§ Exercise description:
Your job is to report every line of the entries that has "required".

***** Available records *****

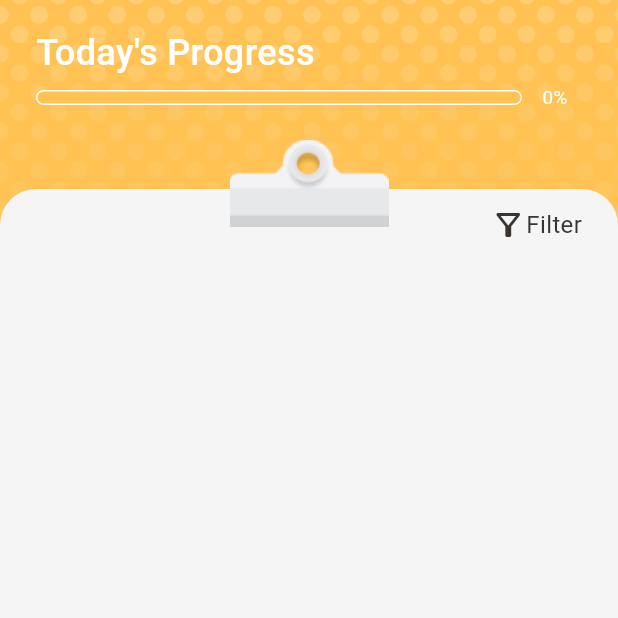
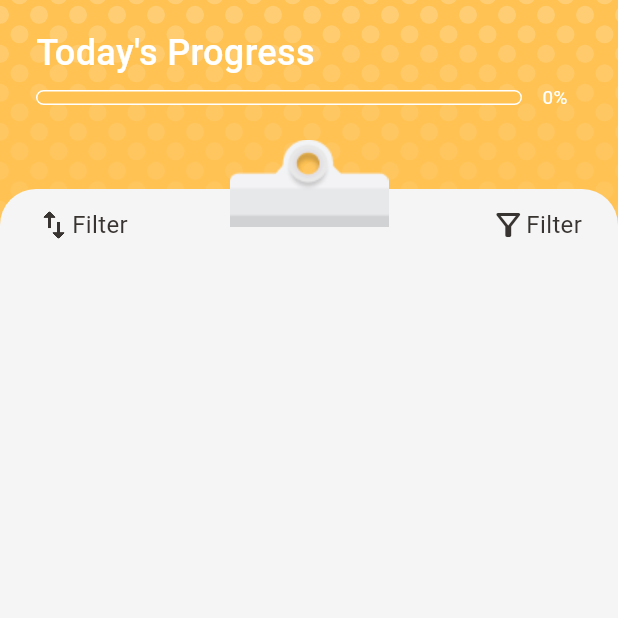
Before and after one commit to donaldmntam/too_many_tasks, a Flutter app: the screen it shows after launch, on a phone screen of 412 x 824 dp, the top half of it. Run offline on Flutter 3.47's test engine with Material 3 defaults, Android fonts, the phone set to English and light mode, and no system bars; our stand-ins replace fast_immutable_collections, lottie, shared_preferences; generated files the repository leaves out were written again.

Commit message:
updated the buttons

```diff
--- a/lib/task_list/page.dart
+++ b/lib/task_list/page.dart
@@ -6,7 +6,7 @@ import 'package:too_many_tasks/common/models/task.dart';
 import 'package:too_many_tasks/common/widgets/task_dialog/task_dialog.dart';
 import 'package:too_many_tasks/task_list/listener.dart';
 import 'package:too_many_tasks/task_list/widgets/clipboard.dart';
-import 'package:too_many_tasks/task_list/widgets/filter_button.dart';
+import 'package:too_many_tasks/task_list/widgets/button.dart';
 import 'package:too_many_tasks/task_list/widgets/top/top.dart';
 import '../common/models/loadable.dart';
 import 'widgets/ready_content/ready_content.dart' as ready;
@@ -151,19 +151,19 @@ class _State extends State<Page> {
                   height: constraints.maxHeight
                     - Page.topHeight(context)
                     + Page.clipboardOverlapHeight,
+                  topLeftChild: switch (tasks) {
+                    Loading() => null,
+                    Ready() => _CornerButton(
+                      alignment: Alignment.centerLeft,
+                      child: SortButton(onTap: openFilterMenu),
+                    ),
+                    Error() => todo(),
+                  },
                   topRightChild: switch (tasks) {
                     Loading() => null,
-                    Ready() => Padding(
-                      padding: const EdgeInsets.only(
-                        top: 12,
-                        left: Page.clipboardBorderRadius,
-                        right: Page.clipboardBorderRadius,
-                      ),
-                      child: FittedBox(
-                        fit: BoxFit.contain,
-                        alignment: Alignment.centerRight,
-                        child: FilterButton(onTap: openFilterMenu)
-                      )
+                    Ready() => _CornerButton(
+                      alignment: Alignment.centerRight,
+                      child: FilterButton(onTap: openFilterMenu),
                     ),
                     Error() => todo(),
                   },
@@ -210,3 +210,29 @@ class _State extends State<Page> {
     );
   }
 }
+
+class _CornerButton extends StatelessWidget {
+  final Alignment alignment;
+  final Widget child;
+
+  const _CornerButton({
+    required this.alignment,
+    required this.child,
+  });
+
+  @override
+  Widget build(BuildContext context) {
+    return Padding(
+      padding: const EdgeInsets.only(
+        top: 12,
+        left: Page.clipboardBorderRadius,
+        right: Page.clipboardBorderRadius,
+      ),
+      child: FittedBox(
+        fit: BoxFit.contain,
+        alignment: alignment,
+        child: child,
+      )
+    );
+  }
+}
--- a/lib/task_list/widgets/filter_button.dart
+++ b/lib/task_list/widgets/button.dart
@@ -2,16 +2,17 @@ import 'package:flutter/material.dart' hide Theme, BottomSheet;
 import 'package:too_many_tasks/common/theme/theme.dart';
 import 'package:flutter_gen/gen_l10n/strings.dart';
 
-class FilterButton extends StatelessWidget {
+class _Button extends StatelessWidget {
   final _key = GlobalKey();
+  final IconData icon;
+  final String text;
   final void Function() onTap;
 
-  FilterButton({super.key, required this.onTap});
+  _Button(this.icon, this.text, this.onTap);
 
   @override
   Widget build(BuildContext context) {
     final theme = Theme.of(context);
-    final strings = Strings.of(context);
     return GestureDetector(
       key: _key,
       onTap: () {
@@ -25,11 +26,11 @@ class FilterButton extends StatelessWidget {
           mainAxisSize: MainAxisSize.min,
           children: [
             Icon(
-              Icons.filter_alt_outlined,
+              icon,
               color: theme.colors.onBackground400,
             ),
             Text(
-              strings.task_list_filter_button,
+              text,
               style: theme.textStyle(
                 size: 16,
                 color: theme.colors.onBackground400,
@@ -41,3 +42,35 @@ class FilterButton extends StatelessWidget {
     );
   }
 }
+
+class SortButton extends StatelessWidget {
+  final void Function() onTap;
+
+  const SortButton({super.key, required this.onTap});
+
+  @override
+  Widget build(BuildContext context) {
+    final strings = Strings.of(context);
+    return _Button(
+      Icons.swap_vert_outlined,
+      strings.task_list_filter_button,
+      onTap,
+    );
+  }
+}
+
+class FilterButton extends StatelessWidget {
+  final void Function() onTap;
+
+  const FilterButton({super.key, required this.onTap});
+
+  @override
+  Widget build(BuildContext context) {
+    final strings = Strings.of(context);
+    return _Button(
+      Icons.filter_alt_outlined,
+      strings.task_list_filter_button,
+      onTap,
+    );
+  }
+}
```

*****

§ Task response:
+    required this.alignment,
+    required this.child,
-  FilterButton({super.key, required this.onTap});
+  const SortButton({super.key, required this.onTap});
+  const FilterButton({super.key, required this.onTap});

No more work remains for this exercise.